WHAT IS NEEDED.
Your answer should repeat every line of the records below in which the word "landlord" appears.

RECORDS FOR PROCESSING.
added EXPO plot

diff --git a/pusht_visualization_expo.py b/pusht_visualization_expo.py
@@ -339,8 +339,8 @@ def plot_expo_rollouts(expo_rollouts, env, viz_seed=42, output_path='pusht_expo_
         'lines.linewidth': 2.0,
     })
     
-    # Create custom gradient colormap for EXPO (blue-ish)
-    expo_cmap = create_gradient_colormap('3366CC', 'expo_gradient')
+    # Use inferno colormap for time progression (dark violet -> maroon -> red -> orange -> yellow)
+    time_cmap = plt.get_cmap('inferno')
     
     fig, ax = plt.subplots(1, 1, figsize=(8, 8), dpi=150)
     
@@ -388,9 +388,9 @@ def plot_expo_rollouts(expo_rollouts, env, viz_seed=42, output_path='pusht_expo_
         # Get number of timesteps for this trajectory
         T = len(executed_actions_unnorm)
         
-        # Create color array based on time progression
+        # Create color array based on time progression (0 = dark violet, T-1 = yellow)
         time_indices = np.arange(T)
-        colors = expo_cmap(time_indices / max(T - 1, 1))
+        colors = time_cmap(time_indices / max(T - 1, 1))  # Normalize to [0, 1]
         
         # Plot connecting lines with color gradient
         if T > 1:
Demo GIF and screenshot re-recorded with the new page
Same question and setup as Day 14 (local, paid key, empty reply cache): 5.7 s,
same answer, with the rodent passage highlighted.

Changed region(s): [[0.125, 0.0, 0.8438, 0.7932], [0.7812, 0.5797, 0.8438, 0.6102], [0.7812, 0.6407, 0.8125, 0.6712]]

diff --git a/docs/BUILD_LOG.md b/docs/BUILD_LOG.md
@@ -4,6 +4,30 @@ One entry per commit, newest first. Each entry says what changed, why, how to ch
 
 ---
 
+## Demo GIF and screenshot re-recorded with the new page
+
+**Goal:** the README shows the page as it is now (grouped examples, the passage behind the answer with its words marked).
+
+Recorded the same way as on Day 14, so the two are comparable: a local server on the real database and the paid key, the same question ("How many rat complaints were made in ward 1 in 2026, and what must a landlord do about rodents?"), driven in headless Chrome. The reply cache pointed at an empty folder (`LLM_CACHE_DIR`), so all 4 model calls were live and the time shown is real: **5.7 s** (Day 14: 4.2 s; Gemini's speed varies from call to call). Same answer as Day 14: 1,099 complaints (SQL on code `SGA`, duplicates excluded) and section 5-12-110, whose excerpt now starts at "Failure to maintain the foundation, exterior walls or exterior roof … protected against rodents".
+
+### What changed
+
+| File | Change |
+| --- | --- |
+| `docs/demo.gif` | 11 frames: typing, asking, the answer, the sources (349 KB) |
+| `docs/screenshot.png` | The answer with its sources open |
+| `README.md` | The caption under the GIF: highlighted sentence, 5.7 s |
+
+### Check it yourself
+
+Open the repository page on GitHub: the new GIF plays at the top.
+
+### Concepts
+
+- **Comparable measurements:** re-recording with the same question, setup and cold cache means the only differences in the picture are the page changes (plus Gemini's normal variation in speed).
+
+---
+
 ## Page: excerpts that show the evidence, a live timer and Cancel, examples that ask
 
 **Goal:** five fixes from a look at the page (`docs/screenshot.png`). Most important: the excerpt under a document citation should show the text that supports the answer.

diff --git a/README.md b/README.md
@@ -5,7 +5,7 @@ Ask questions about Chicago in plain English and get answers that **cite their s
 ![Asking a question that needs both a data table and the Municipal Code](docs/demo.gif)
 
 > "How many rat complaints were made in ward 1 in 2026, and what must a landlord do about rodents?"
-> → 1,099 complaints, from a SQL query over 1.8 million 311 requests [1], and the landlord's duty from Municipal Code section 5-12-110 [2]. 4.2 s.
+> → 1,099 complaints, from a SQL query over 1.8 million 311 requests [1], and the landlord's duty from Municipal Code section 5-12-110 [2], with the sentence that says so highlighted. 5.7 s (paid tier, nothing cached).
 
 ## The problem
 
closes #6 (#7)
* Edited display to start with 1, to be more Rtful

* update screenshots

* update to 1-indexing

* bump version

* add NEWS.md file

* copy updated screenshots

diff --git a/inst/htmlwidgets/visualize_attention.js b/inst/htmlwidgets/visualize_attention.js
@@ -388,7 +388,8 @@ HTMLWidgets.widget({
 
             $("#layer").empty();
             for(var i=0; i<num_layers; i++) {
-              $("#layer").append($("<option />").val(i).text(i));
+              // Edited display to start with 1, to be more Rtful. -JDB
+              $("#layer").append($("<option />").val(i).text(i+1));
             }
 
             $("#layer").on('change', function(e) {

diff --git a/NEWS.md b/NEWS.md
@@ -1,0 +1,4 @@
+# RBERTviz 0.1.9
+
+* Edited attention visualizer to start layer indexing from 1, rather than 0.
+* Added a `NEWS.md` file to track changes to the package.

OUTPUT BELOW.
+Recorded the same way as on Day 14, so the two are comparable: a local server on the real database and the paid key, the same question ("How many rat complaints were made in ward 1 in 2026, and what must a landlord do about rodents?"), driven in headless Chrome. The reply cache pointed at an empty folder (`LLM_CACHE_DIR`), so all 4 model calls were live and the time shown is real: **5.7 s** (Day 14: 4.2 s; Gemini's speed varies from call to call). Same answer as Day 14: 1,099 complaints (SQL on code `SGA`, duplicates excluded) and section 5-12-110, whose excerpt now starts at "Failure to maintain the foundation, exterior walls or exterior roof … protected against rodents".
 > "How many rat complaints were made in ward 1 in 2026, and what must a landlord do about rodents?"
-> → 1,099 complaints, from a SQL query over 1.8 million 311 requests [1], and the landlord's duty from Municipal Code section 5-12-110 [2]. 4.2 s.
+> → 1,099 complaints, from a SQL query over 1.8 million 311 requests [1], and the landlord's duty from Municipal Code section 5-12-110 [2], with the sentence that says so highlighted. 5.7 s (paid tier, nothing cached).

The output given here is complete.